### TASK TO CARRY OUT
Provide only the number of lines in the records below that contain "Source".

-- -- --

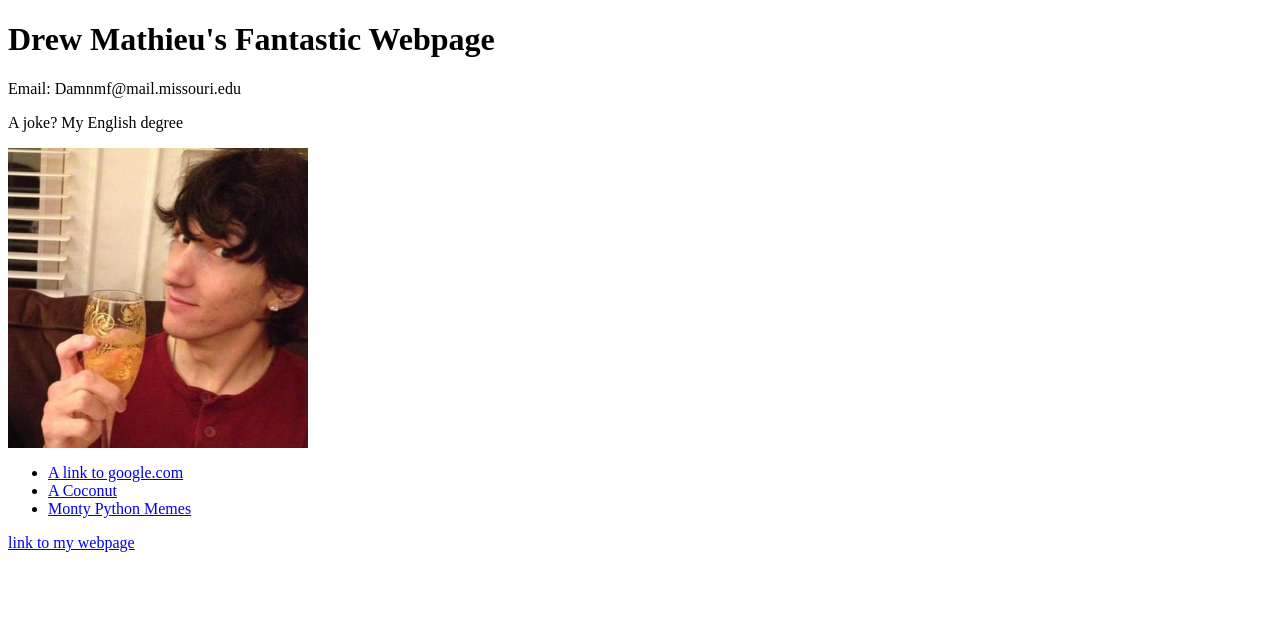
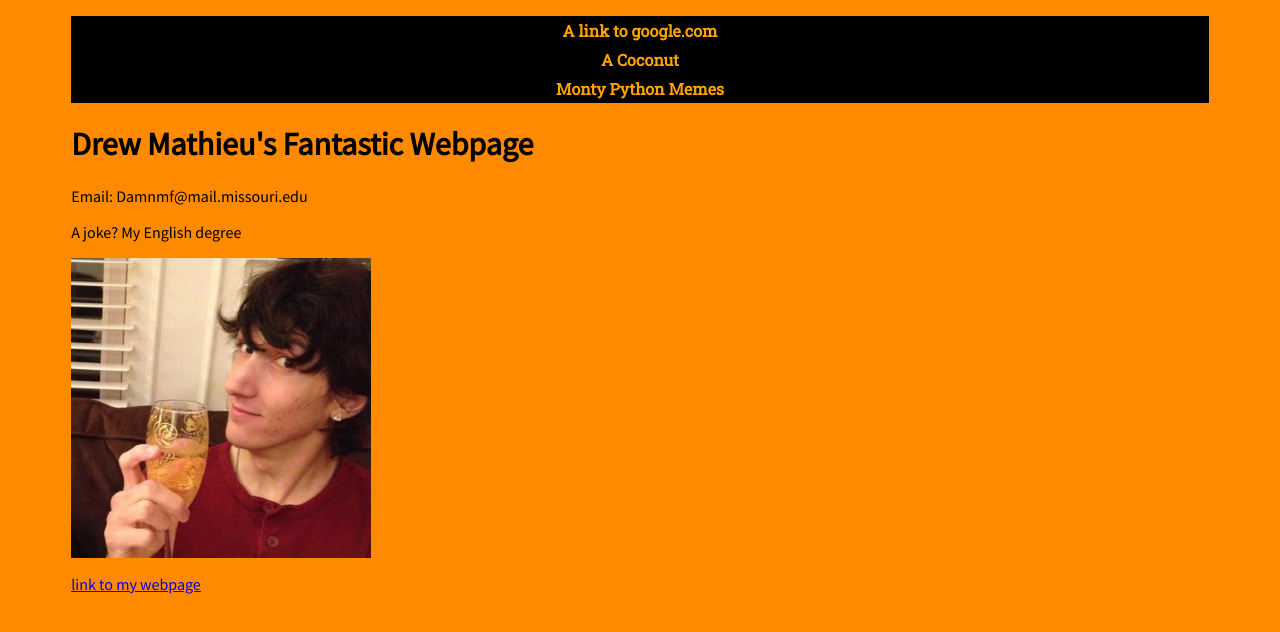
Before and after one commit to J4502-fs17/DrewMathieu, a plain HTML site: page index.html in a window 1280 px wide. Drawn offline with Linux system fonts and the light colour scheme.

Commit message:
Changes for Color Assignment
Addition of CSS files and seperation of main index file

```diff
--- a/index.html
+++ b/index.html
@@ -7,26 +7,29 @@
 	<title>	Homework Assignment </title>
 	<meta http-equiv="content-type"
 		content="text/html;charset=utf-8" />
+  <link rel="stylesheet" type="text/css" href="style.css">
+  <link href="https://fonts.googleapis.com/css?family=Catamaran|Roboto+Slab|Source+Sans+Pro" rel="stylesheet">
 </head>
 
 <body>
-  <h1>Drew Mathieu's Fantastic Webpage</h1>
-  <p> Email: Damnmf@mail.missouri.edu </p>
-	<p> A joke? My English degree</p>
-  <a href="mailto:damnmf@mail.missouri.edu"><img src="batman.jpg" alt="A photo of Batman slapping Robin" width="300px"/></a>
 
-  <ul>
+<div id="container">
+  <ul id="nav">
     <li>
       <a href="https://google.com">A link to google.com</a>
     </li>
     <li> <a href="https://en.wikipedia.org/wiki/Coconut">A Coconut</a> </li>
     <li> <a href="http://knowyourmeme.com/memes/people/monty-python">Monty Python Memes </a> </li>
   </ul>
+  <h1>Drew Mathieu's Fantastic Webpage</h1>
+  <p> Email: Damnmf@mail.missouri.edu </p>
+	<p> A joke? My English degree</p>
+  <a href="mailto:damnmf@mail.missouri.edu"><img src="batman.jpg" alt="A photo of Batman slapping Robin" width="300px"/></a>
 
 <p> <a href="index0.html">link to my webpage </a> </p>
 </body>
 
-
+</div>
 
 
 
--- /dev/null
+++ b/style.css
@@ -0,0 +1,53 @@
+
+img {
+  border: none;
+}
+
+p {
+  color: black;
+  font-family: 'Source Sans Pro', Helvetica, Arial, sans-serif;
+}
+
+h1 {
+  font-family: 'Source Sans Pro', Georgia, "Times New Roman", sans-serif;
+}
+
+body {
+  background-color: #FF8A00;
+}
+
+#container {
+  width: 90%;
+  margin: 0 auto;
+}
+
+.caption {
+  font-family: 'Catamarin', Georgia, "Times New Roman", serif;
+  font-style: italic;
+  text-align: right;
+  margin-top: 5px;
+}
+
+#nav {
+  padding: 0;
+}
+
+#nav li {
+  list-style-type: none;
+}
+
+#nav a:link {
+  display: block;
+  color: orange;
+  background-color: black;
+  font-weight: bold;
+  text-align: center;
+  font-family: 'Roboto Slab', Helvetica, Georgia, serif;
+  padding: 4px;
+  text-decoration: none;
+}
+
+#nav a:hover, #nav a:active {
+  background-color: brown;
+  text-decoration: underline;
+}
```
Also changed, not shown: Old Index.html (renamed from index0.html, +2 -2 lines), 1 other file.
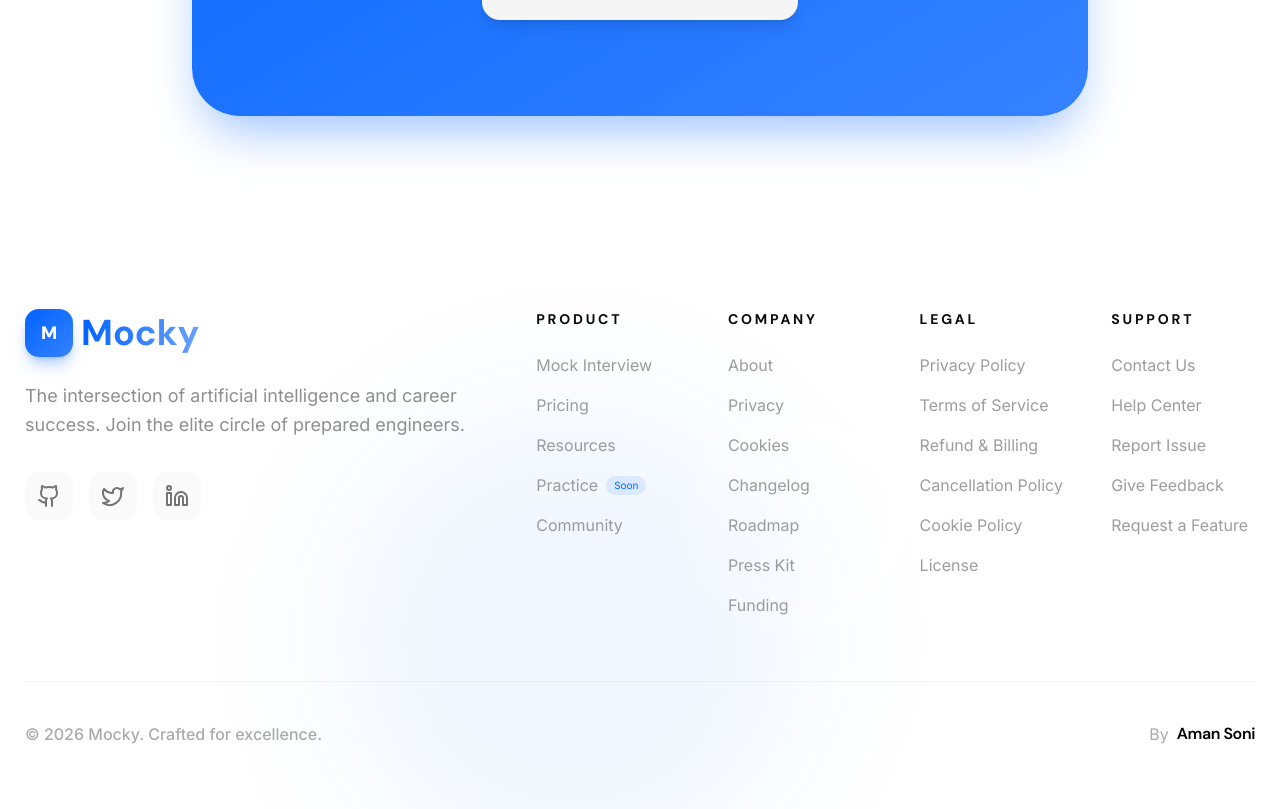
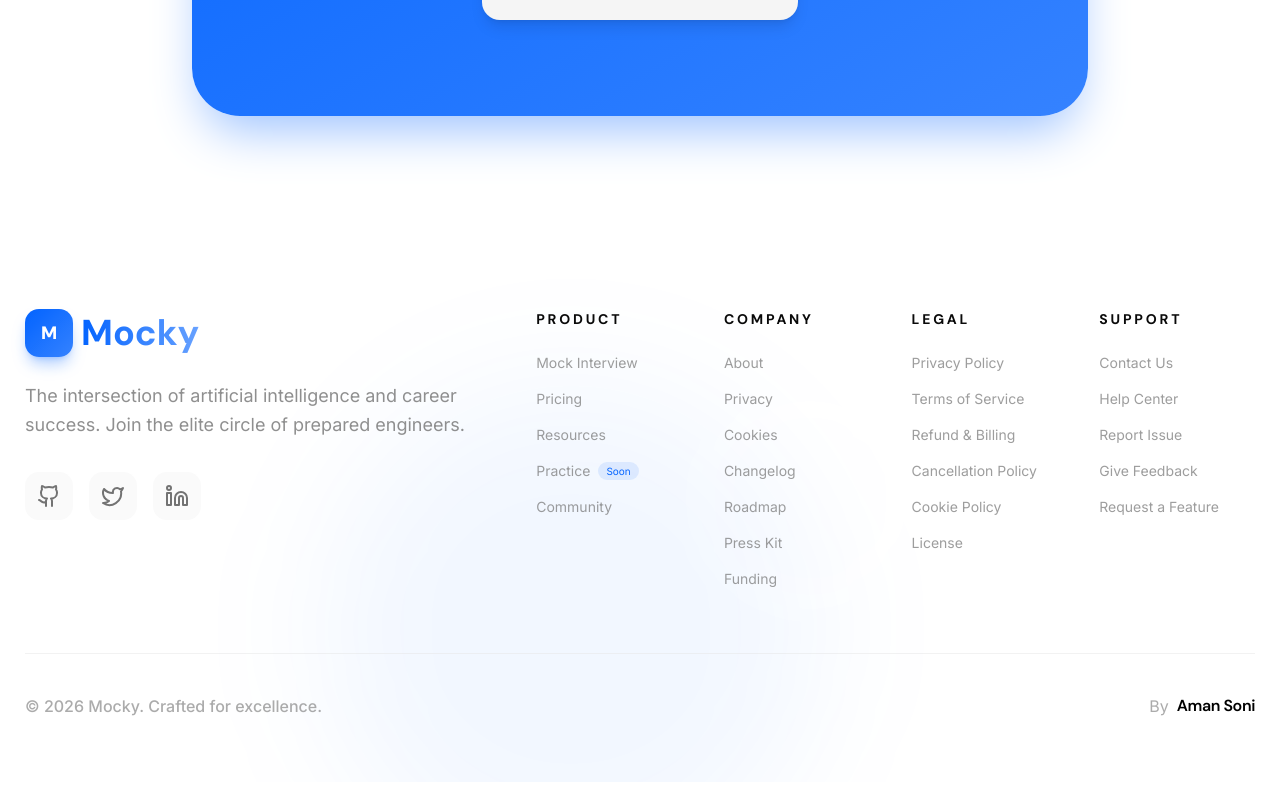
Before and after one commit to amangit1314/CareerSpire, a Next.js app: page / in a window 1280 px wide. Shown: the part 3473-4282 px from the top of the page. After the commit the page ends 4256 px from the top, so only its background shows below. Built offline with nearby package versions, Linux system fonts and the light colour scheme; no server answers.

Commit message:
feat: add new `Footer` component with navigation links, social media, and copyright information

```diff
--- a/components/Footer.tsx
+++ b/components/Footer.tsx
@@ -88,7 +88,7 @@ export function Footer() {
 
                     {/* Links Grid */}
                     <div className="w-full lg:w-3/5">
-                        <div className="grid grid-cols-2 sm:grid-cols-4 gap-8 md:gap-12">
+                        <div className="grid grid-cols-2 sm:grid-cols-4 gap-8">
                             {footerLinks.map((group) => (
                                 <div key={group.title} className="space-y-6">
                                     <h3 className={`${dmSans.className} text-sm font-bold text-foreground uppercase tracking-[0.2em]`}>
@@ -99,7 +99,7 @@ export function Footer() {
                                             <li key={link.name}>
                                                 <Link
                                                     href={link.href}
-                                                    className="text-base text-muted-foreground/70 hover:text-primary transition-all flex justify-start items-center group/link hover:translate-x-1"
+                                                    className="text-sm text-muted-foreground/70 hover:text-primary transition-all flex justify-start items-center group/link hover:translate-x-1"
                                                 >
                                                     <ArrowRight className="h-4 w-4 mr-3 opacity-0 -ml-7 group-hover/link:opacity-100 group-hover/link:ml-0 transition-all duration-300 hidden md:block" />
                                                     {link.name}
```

-- -- --

### FINAL ANSWER
3